T-Mobile got some bad news recently when the the National Advertising Division (NAD) of BBB National Programs informed T-Mobile that it could not use the words “fast” and “reliable” when advertising for its FWA fixed wireless product that it brands as T-Mobile Home Internet. This ruling came as a result of a complaint from Comcast that T-Mobile is overstating the capabilities of the FWA product in advertising.
Most large carriers belong to the BBB National Programs as a lower cost way of mitigating advertising disputes than lawsuits. ISPS agree to go along with the rulings issued by the group as a condition of joining. However, in this case, T-Mobile is appealing the decision. The news wasn’t all bad for T-Mobile since it was ruled that T-Mobile could continue to advertise that the price of FWA is ‘locked-in” since the company hasn’t raised its rates.
Anybody who has looked closely at the performance of FWA wireless from T-Mobile or Verizon would agree with this ruling. The main reason for the ruling is that the performance of FWA can vary widely. It’s a broadband product that connects to customers from a cell site, and the distance between a customer and the cell site makes a big difference in the speed being delivered. I talked to one customer located near to a T-Mobile tower who was consistently getting over 200 Mbps download and was really pleased with the product. But in this same community, customers only a mile or so away from that same cell tower were getting speeds closer to 50-100 Mbps and were not as happy with the product. A mile further away and speeds were not good at all, and I talked to a farmer who sent the receiver back. In a rural area, a mile isn’t very far, and unless there are a lot of towers, most folks are not getting the advertised fast speeds.
The one consistent feedback I’ve gotten in talking to FWA customers is that speeds vary. This is true for all cellular broadband, and cell phone customers are used to seeing a different number of bars of broadband speed over time from the same location such as home or the office. Cellular data speeds vary for a wide variety of reasons like temperature and weather.
But the biggest reason for the variability is the overall volume of data being demanded from a given cell site at a given moment. Like most broadband products, cellular broadband is a shared data product where the broadband is divvied up among the users at any given time. But unlike landline broadband networks, a cellular company cannot control the number of users at a cell site. Since cell phones are mobile, there is no telling how many people might be demanding a cellular data connection at any given time.

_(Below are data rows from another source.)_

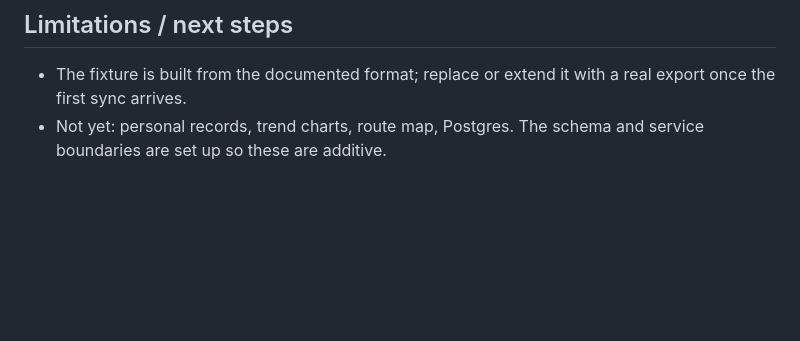
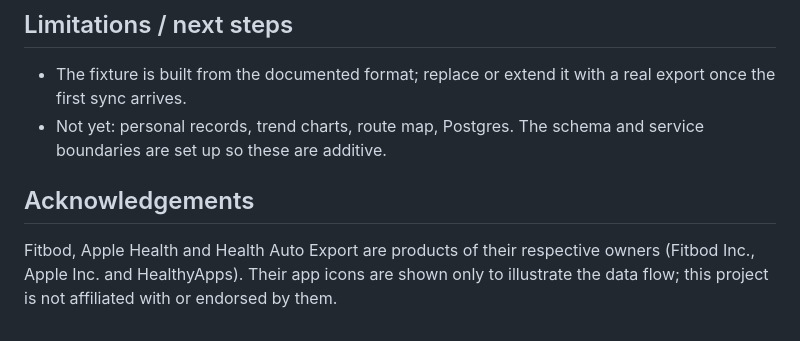
Before and after one commit to javaidb/apple-health-workout-dashboard, a Markdown page: README.md, the part around one of its changes. Drawn GitHub-style; blank space fills up the shorter version.

```diff
--- a/README.md
+++ b/README.md
@@ -152,3 +201,9 @@ Example ingest response:
   sync arrives.
 - Not yet: personal records, trend charts, route map, Postgres. The schema and service
   boundaries are set up so these are additive.
+
+## Acknowledgements
+
+Fitbod, Apple Health and Health Auto Export are products of their respective owners (Fitbod Inc.,
+Apple Inc. and HealthyApps). Their app icons are shown only to illustrate the data flow; this project is
+not affiliated with or endorsed by them.
```
Also changed, not shown: other parts of README.md (+54 -5 lines), docs/images/dashboard.png (added), docs/images/pipeline.png (added).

FWA has one more limitation in that the cellular carriers have elected to give first priority to cell phones over FWA customers. This means that when a cell site gets busy, the carrier will choke the delivered data speeds to FWA customers in order to deliver the most speed possible to cellular customers. This makes sense since each big T-Mobile and Verizon have roughly 100 million cellular customers compared to a few million FWA customers. They do not want to make cellular customers unhappy with broadband speeds, and so they throttle FWA when a cell site gets busy.
T-Mobile doesn’t hide this, and the throttling is discussed in the fine print when the product is advertised. But that throttling is part of the reason that T-Mobile can’t describe it’s product as reliable – because at busy times it isn’t.

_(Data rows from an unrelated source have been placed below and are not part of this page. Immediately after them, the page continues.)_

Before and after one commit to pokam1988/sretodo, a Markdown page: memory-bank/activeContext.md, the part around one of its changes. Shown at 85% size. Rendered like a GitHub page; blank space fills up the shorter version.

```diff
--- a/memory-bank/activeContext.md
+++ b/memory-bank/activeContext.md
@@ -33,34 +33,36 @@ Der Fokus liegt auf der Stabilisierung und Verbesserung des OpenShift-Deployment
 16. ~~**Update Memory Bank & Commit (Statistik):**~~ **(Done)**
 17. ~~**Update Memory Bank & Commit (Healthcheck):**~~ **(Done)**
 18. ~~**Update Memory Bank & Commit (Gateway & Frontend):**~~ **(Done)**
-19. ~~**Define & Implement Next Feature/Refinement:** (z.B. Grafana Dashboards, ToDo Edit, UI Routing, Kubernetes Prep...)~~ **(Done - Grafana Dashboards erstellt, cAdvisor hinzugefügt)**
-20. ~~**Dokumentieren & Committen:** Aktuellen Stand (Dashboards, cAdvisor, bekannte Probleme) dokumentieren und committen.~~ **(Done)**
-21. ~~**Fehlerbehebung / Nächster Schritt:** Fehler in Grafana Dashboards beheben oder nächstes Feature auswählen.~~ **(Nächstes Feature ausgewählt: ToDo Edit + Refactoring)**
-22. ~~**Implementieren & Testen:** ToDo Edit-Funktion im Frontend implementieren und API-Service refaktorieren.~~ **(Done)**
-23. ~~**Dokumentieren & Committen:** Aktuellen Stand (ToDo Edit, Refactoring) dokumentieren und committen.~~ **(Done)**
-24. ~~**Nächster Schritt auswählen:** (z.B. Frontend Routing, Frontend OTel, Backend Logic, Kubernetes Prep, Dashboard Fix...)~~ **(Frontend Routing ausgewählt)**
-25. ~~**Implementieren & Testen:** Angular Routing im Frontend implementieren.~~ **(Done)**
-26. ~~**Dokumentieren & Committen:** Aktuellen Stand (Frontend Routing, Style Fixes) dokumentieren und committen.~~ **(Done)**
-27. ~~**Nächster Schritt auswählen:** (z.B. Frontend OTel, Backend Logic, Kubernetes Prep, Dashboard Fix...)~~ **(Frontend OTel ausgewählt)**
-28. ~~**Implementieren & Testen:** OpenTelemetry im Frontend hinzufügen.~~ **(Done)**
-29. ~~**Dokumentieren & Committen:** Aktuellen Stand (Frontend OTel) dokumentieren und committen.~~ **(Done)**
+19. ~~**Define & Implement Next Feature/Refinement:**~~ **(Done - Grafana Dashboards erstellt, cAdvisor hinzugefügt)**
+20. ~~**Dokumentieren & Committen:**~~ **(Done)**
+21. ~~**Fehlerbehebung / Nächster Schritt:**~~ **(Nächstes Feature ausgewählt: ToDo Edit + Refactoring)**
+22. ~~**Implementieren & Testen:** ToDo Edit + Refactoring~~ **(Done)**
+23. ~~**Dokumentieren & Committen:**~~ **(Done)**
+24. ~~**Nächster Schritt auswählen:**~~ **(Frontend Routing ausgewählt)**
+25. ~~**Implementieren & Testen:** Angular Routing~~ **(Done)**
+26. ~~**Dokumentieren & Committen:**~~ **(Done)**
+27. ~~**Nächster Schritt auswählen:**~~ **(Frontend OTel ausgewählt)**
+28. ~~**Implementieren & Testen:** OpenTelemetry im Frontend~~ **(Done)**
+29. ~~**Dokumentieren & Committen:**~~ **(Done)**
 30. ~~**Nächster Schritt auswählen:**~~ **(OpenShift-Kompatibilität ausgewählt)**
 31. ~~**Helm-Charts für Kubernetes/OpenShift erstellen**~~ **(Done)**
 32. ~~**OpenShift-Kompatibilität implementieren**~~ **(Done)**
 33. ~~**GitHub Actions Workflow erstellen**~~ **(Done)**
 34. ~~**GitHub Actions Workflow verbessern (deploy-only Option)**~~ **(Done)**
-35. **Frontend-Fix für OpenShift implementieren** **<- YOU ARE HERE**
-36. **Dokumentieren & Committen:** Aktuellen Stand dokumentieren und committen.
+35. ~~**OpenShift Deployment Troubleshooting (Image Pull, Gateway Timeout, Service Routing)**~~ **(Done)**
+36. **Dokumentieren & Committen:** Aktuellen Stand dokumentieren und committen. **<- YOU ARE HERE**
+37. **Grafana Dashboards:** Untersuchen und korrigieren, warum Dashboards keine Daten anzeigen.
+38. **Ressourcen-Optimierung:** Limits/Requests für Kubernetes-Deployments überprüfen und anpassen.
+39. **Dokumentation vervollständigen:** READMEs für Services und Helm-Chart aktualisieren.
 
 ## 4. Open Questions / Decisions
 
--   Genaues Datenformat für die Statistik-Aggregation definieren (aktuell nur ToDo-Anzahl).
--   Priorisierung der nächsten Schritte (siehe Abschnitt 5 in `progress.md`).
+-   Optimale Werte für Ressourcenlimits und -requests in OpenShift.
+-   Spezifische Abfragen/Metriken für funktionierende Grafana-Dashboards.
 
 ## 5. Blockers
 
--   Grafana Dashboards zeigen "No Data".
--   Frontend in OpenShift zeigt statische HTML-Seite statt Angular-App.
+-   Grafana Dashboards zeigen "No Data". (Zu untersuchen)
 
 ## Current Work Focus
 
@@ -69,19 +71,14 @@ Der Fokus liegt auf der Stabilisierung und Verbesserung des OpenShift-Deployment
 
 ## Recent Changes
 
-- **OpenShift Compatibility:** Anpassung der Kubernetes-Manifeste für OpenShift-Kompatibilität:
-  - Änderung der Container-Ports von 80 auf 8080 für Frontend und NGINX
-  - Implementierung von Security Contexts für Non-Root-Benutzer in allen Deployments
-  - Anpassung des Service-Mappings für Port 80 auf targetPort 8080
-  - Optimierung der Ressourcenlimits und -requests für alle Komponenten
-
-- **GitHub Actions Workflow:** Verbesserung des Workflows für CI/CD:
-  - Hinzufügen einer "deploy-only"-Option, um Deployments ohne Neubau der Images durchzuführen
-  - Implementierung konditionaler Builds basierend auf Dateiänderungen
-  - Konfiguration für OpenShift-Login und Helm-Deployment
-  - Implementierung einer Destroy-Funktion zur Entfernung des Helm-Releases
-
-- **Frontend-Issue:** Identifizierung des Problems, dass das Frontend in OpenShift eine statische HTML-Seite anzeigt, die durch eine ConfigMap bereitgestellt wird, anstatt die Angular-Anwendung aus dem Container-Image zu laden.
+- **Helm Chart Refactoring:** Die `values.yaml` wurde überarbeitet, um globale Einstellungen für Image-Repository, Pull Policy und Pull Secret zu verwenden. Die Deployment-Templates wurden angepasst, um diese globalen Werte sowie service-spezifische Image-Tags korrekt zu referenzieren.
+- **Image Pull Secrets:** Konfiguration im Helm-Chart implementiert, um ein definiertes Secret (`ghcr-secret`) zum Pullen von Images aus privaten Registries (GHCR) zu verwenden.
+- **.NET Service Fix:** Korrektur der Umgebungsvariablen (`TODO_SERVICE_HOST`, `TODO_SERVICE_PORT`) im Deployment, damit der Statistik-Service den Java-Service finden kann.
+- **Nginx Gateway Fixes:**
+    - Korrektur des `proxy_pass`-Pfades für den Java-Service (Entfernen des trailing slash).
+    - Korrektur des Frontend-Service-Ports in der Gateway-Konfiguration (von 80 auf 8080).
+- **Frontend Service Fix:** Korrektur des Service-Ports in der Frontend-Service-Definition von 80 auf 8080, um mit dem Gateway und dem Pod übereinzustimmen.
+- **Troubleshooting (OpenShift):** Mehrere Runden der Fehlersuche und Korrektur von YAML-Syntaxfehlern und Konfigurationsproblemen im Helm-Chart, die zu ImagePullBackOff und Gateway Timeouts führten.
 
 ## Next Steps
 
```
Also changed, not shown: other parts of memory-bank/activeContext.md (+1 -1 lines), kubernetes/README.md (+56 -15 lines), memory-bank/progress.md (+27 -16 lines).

The big selling point for FWA is the low price and I’m sure the price is what attracted urban customers. The speeds are going to be liked in rural areas where there are no alternatives, but there is definitely a severe distance limitation – in a rural area a 50 Mbps connection might be a big leap up in performance. But the FWA product is a lot slower than cable company broadband. Households who are heavy broadband users might not like the slower speeds and the variability. This ruling is telling T-Mobile that it can’t advertise in a way that makes FWA sound like an equivalent alternative to cable or fiber broadband, because it isn’t. It’s going to be interesting to see how T-Mobile adjusts it’s advertising after this ruling.